How religion can be exploited to serve one’s political ambitions and how a network of madrasas can be mobilized to a street force, with all the trappings of ultimatums, threatening, sit-ins and fuming demonstrations, was driven home last week by Tahirul Qadri’s ‘long march’.
Intoxicating fresh minds on the religious plane is not that laborious nor does it need much investment as Qadri’s ‘democratic’ project reflected. Just blow a whistle the show gets staged. The frantic ease with which Qadri drugged his followers to leap and frolic, fret and frown, sing and swoon, bow and bend, has in it all the acrobatics of a maverick. He “succeeded” in pulling off a “marvelous” feat. That fetched him a delirious crowd of thousands of people. All loyal and on his single drag gesture.
As the media created the hype around his persona and cultivated his image of revolutionary, having a Holy Grail in his hands, Qadri perched himself and his Tehreek Minhajul Quran atop Pakistan constitution and the democratic institutions. He talked in language of ultimatums. Flexing muscles and waving clinched fists he thundered, he won’t ‘order’ his followers to vacate D Chowk (Islamabad) till all his demands are not fulfilled. And this meant virtually, nay literally, handing power to him and his TMQ alone. A string of demands he made included dissolution of parliament, all provincial assemblies and Election Commission, dismissal of PPP government to make way for impartial caretaker setup.

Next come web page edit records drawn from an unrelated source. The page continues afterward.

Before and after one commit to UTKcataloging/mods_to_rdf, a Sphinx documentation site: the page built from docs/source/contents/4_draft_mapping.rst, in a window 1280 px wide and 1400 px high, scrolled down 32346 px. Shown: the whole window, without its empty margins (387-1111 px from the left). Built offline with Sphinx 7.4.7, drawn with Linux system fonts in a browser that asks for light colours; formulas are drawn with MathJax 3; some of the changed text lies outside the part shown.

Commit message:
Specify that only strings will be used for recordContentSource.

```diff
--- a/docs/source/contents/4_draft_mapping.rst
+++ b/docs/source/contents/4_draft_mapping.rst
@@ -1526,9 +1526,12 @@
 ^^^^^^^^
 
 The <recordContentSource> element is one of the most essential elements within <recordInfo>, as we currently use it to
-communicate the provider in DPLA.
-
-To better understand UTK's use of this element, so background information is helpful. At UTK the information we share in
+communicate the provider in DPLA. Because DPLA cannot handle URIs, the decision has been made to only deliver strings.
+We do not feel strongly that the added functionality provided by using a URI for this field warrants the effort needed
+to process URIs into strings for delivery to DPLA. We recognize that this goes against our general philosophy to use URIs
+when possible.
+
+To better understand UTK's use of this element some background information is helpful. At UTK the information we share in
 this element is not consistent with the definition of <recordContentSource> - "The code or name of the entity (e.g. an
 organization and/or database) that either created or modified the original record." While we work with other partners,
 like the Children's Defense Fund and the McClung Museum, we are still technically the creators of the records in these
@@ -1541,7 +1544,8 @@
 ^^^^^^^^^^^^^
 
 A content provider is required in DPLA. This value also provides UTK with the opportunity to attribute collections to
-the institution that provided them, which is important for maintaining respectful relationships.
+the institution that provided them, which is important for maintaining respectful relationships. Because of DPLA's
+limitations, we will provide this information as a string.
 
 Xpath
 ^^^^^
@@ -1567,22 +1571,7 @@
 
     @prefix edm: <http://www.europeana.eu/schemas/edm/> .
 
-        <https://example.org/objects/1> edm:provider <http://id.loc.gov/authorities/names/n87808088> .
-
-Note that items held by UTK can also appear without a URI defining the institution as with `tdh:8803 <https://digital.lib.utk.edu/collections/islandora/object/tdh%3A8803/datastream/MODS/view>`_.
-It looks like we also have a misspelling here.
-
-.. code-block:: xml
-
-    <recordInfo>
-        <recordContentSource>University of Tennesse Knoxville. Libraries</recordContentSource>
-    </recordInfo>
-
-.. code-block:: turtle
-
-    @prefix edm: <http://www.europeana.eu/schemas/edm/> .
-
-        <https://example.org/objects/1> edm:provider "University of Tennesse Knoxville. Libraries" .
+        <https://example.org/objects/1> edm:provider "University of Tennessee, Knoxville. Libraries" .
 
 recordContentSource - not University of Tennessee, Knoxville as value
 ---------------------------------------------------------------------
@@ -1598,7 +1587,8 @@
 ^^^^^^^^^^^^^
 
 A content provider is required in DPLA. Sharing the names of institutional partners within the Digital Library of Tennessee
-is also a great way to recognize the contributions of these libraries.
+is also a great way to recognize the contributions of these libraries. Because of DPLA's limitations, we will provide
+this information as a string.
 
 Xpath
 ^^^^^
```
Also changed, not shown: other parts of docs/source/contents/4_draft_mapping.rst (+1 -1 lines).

Whatever the shortcomings of the federal and provincial governments, they are legitimate bodies with constitutional authority, entitled to mandatory 5-year legal term. Election commission too derives its legality and authority from constitution. Also Pakistan Constitution provides that caretaker setup shall be decided by ruling and main opposition parties after parliament is dissolved.
All these demands were in direct clash with democratic institutions. It meant what Tehreek-e-Taliban Pakistan wanted to achieve with the barrel of gun, Qadri’s TMQ wanted to achieve through street force of dharnas, demonstrations and siege. And that too at a time when fledgling democracy in the country was struggling hard to strike roots and process of institutionalization of system of governance was gaining momentum and trust. His demands threatened the first ever possible transition in Pakistan.
His sudden and abrupt advent in Pakistan’s present polity, with 24X7 media coverage and his discordant speech at D Chowk, one for local audience in Urdu and other in English to please his masters abroad has in it many answers that eluded analysts and Pakistanis at the time he left Canada for his ‘country’. (Country? he has double-citizenship).
Now that his ‘million march’ (which did not swell beyond thirty thousand), far from turning out to be a game changer for different players in already beleaguered Pakistan, has proved a damp squib for Qadri and the proxy’s purse string holders, Pakistan has heaved a sigh of relief. The initial shock, though panicked Pakistanis, yet they showed resilience and absorbed it gracefully. For the first time in Pakistan’s history, an elected government was to complete its mandatory term and all the sordid attempts to derail the democratic process were defeated. A moment of great triumph for Pakistan certainly.
The ‘Long March Declaration’ he signed with authorities in Islamabad though has provided asylum seeker in Canada a face-saving exit yet in all its manifestations it has brought him all ignominy and ridicule. They say all is well that ends well. For ‘Islamic’ Republic of Pakistan, sure. Not for Maulana Sahab. One didn’t hear him since he left D-Chowk!
Tail Piece: – The ‘long march’ inflicted 28 billion of economic loss on traders of Islamabad when the hysteric crowd occupied D-Chowk? Another blow from Qadri’s TMQ. Add the tons of garbage which littered the Chowk . Does ‘Quranic Tehreek’ enjoy this eccentricity?